### What is expected
Without the pictures, give the entries below again exactly as written.

Entries provided section start

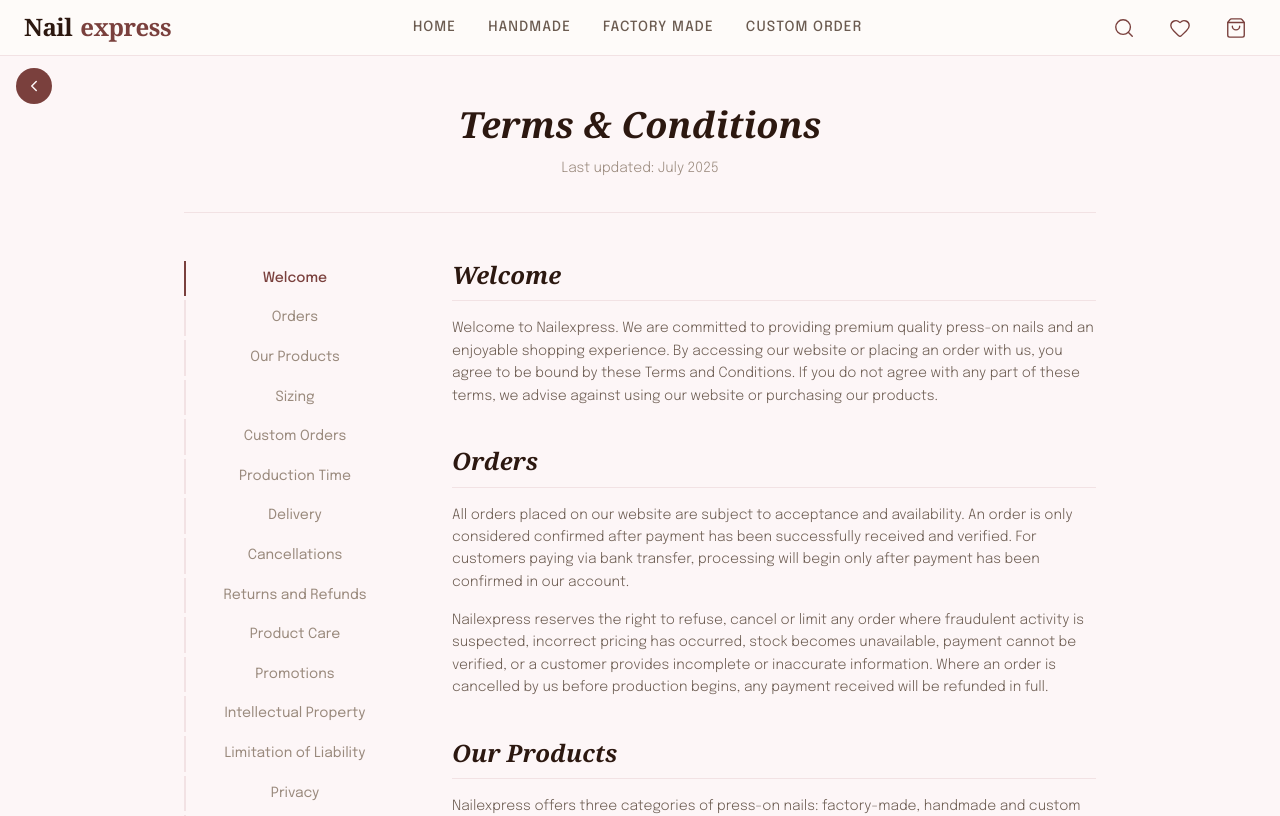
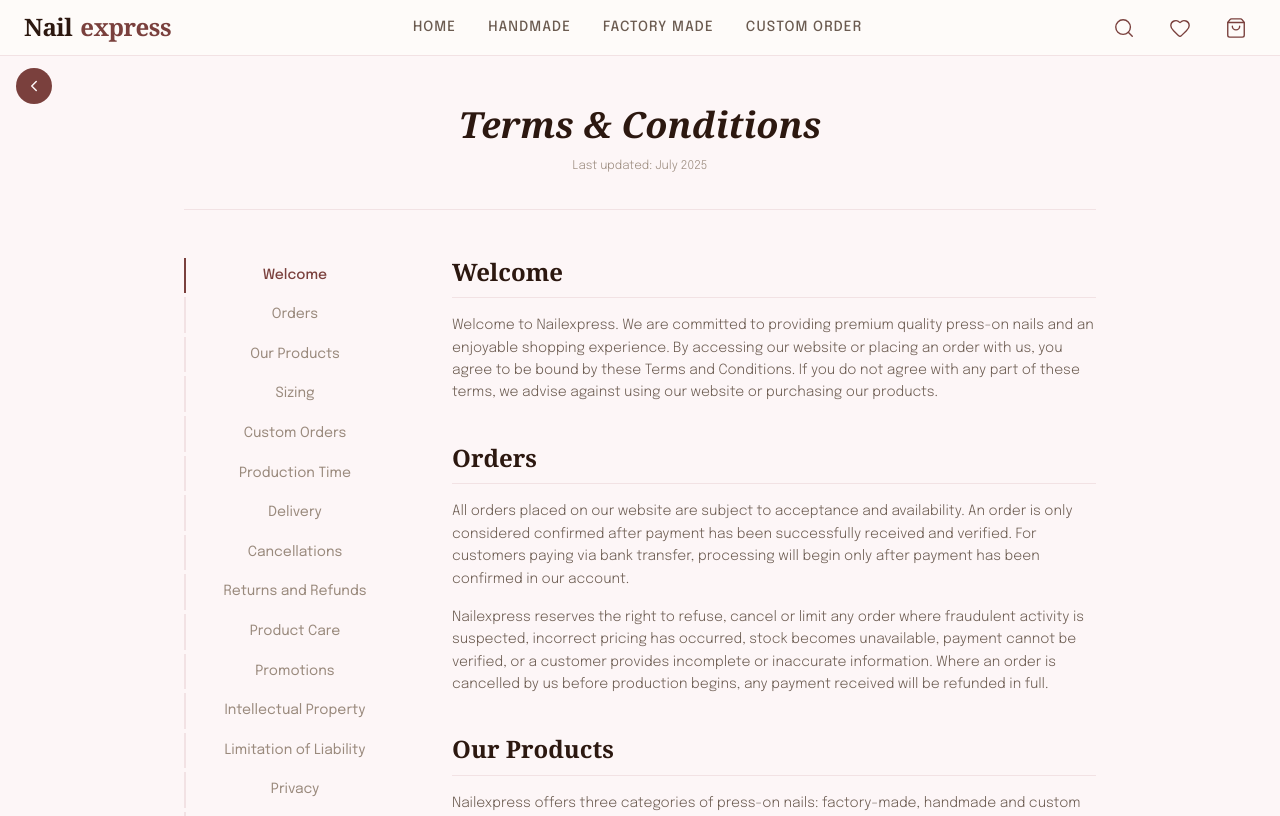
Before and after one commit to dfordolapo/nailxpressng, a Next.js app: page /terms in a window 1280 px wide. Shown: the top 816 px of the page. Built offline with nearby package versions, Linux system fonts and the light colour scheme; a web font is replaced by a local one.

Commit message:
Smaller updated text, remove italic from headings

```diff
--- a/src/styles/pages/terms.module.css
+++ b/src/styles/pages/terms.module.css
@@ -39,7 +39,7 @@
 }
 
 .updated {
-  font-size: var(--text-sm);
+  font-size: 12px;
   color: var(--color-text-tertiary);
 }
 
@@ -100,7 +100,6 @@
 
 .sectionHeading {
   font-size: var(--text-2xl);
-  font-style: italic;
   margin-bottom: var(--space-4);
   padding-bottom: var(--space-3);
   border-bottom: 1px solid var(--color-border-light);
```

Entries provided section end

### Response to the task
Before and after one commit to dfordolapo/nailxpressng, a Next.js app: page /terms in a window 1280 px wide. Shown: the top 816 px of the page. Built offline with nearby package versions, Linux system fonts and the light colour scheme; a web font is replaced by a local one.

Commit message:
Smaller updated text, remove italic from headings

```diff
--- a/src/styles/pages/terms.module.css
+++ b/src/styles/pages/terms.module.css
@@ -39,7 +39,7 @@
 }
 
 .updated {
-  font-size: var(--text-sm);
+  font-size: 12px;
   color: var(--color-text-tertiary);
 }
 
@@ -100,7 +100,6 @@
 
 .sectionHeading {
   font-size: var(--text-2xl);
-  font-style: italic;
   margin-bottom: var(--space-4);
   padding-bottom: var(--space-3);
   border-bottom: 1px solid var(--color-border-light);
```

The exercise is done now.